◆ WORK INSTRUCTION ◆
What you return should be every line below, word for word, and none of the images.

** DATA FOR THE TASK follows **

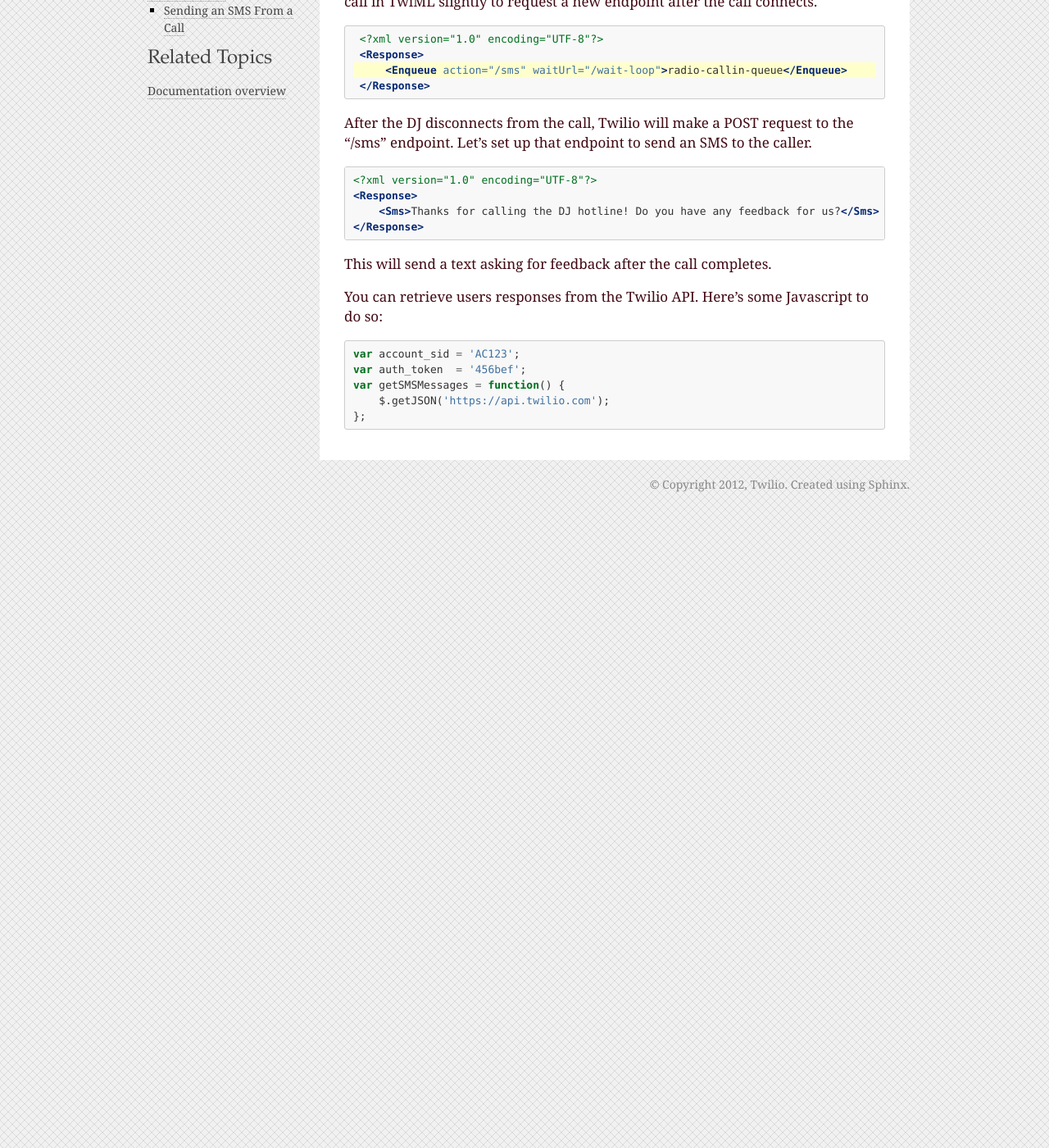
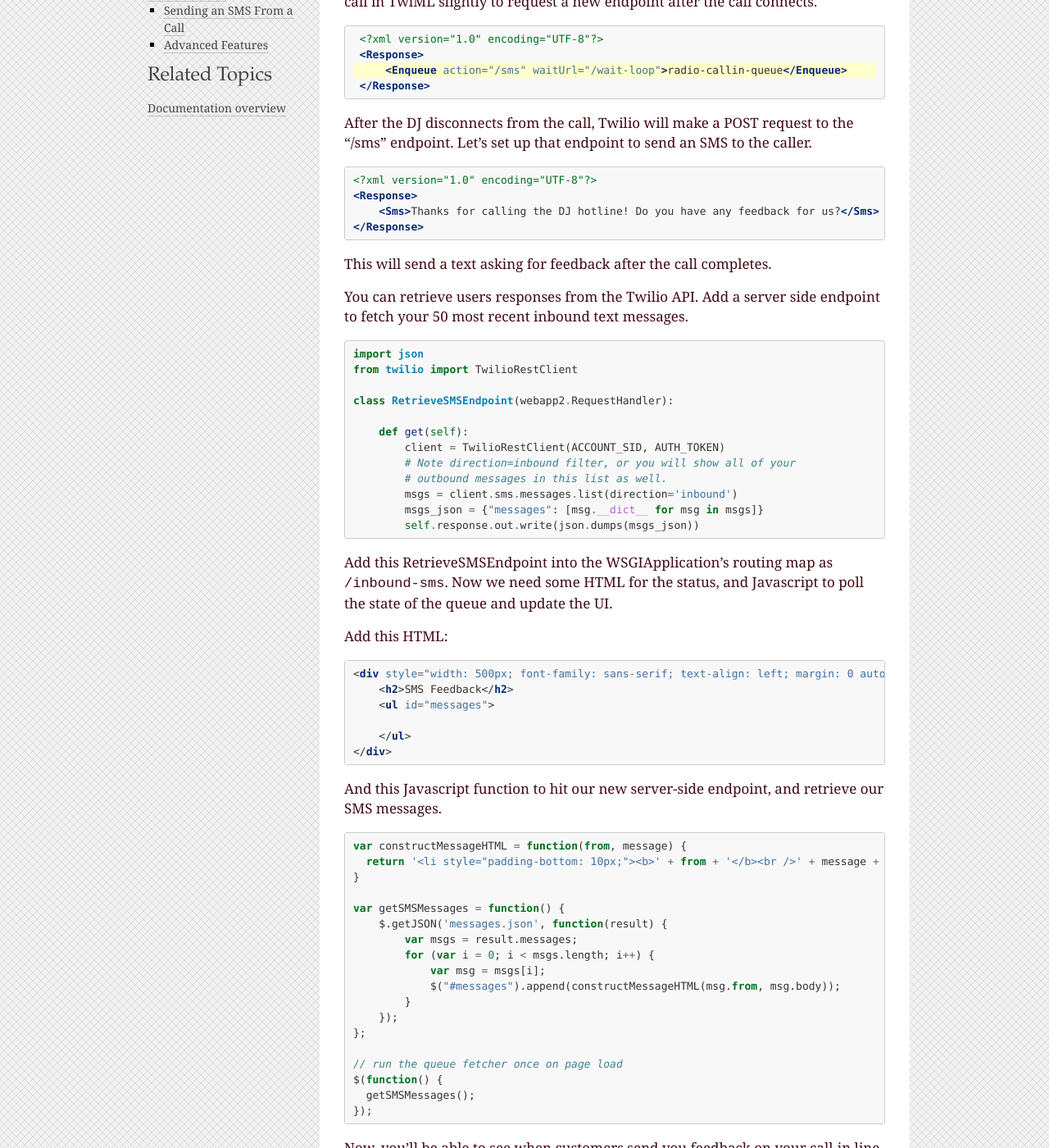
Before and after one commit to twilio/workshop, a Sphinx documentation site: the page built from docs/sms_feedback.rst, in a window 1280 px wide and 1400 px high, scrolled down 304 px. Shown: the whole window at 82% size. Built offline with Sphinx 7.4.7, drawn with Linux system fonts in a browser that asks for light colours; some of the changed text lies outside the part shown.

Commit message:
Add advanced features for sms feedback

```diff
--- a/docs/browser.rst
+++ b/docs/browser.rst
@@ -276,12 +276,12 @@
 
 .. code-block:: javascript
 
-    function getQueueStatistics() {
+    var getQueueStatistics = function() {
       $.getJSON("/queue-status", function(result) {
         $("#current-size").text(result.current_size);
         $("#average-wait-time").text(result.average_wait_time);
       });
-    }
+    };
 
     // run the queue fetcher once on page load
     $(function() {
--- a/docs/sms_feedback.rst
+++ b/docs/sms_feedback.rst
@@ -33,13 +33,74 @@
 
 This will send a text asking for feedback after the call completes.
 
-You can retrieve users responses from the Twilio API. Here's some Javascript to
-do so:
+You can retrieve users responses from the Twilio API. Add a server side
+endpoint to fetch your 50 most recent inbound text messages.
+
+.. code-block:: python
+
+    import json
+    from twilio import TwilioRestClient
+
+    class RetrieveSMSEndpoint(webapp2.RequestHandler):
+
+        def get(self):
+            client = TwilioRestClient(ACCOUNT_SID, AUTH_TOKEN)
+            # Note direction=inbound filter, or you will show all of your
+            # outbound messages in this list as well.
+            msgs = client.sms.messages.list(direction='inbound')
+            msgs_json = {"messages": [msg.__dict__ for msg in msgs]}
+            self.response.out.write(json.dumps(msgs_json))
+
+Add this RetrieveSMSEndpoint into the WSGIApplication's routing map as
+``/inbound-sms``. Now we need some HTML for the status, and Javascript to poll
+the state of the queue and update the UI.
+
+Add this HTML:
+
+.. code-block:: html
+
+    <div style="width: 500px; font-family: sans-serif; text-align: left; margin: 0 auto;">
+        <h2>SMS Feedback</h2>
+        <ul id="messages">
+
+        </ul>
+    </div>
+
+And this Javascript function to hit our new server-side endpoint, and retrieve
+our SMS messages.
 
 .. code-block:: javascript
 
-    var account_sid = 'AC123';
-    var auth_token  = '456bef';
+    var constructMessageHTML = function(from, message) {
+      return '<li style="padding-bottom: 10px;"><b>' + from + '</b><br />' + message + '<br />';
+    }
+
     var getSMSMessages = function() {
-        $.getJSON('https://api.twilio.com');
+        $.getJSON('messages.json', function(result) {
+            var msgs = result.messages;
+            for (var i = 0; i < msgs.length; i++) {
+                var msg = msgs[i];
+                $("#messages").append(constructMessageHTML(msg.from, msg.body));
+            }
+        });
     };
+
+    // run the queue fetcher once on page load
+    $(function() {
+      getSMSMessages();
+    });
+
+Now, you'll be able to see when customers send you feedback on your call-in
+line.
+
+Advanced Features
+------------------
+
+That is the end of the content for this tutorial. If you still have some time,
+try implementing some of these advanced features:
+
+- Add a server-side endpoint to reply to users directly from your dashboard.
+- Send yourself an email whenever someone new writes in.
+- Add paging to your SMS list - eg a "More" button which will fetch the next 50
+  SMS messages from your list.
+- Add a way to hide SMS messages you've seen/replied to already.
```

** End of DATA FOR THE TASK **

◆ ANSWER FOR THIS EXERCISE ◆
Before and after one commit to twilio/workshop, a Sphinx documentation site: the page built from docs/sms_feedback.rst, in a window 1280 px wide and 1400 px high, scrolled down 304 px. Shown: the whole window at 82% size. Built offline with Sphinx 7.4.7, drawn with Linux system fonts in a browser that asks for light colours; some of the changed text lies outside the part shown.

Commit message:
Add advanced features for sms feedback

```diff
--- a/docs/browser.rst
+++ b/docs/browser.rst
@@ -276,12 +276,12 @@
 
 .. code-block:: javascript
 
-    function getQueueStatistics() {
+    var getQueueStatistics = function() {
       $.getJSON("/queue-status", function(result) {
         $("#current-size").text(result.current_size);
         $("#average-wait-time").text(result.average_wait_time);
       });
-    }
+    };
 
     // run the queue fetcher once on page load
     $(function() {
--- a/docs/sms_feedback.rst
+++ b/docs/sms_feedback.rst
@@ -33,13 +33,74 @@
 
 This will send a text asking for feedback after the call completes.
 
-You can retrieve users responses from the Twilio API. Here's some Javascript to
-do so:
+You can retrieve users responses from the Twilio API. Add a server side
+endpoint to fetch your 50 most recent inbound text messages.
+
+.. code-block:: python
+
+    import json
+    from twilio import TwilioRestClient
+
+    class RetrieveSMSEndpoint(webapp2.RequestHandler):
+
+        def get(self):
+            client = TwilioRestClient(ACCOUNT_SID, AUTH_TOKEN)
+            # Note direction=inbound filter, or you will show all of your
+            # outbound messages in this list as well.
+            msgs = client.sms.messages.list(direction='inbound')
+            msgs_json = {"messages": [msg.__dict__ for msg in msgs]}
+            self.response.out.write(json.dumps(msgs_json))
+
+Add this RetrieveSMSEndpoint into the WSGIApplication's routing map as
+``/inbound-sms``. Now we need some HTML for the status, and Javascript to poll
+the state of the queue and update the UI.
+
+Add this HTML:
+
+.. code-block:: html
+
+    <div style="width: 500px; font-family: sans-serif; text-align: left; margin: 0 auto;">
+        <h2>SMS Feedback</h2>
+        <ul id="messages">
+
+        </ul>
+    </div>
+
+And this Javascript function to hit our new server-side endpoint, and retrieve
+our SMS messages.
 
 .. code-block:: javascript
 
-    var account_sid = 'AC123';
-    var auth_token  = '456bef';
+    var constructMessageHTML = function(from, message) {
+      return '<li style="padding-bottom: 10px;"><b>' + from + '</b><br />' + message + '<br />';
+    }
+
     var getSMSMessages = function() {
-        $.getJSON('https://api.twilio.com');
+        $.getJSON('messages.json', function(result) {
+            var msgs = result.messages;
+            for (var i = 0; i < msgs.length; i++) {
+                var msg = msgs[i];
+                $("#messages").append(constructMessageHTML(msg.from, msg.body));
+            }
+        });
     };
+
+    // run the queue fetcher once on page load
+    $(function() {
+      getSMSMessages();
+    });
+
+Now, you'll be able to see when customers send you feedback on your call-in
+line.
+
+Advanced Features
+------------------
+
+That is the end of the content for this tutorial. If you still have some time,
+try implementing some of these advanced features:
+
+- Add a server-side endpoint to reply to users directly from your dashboard.
+- Send yourself an email whenever someone new writes in.
+- Add paging to your SMS list - eg a "More" button which will fetch the next 50
+  SMS messages from your list.
+- Add a way to hide SMS messages you've seen/replied to already.
```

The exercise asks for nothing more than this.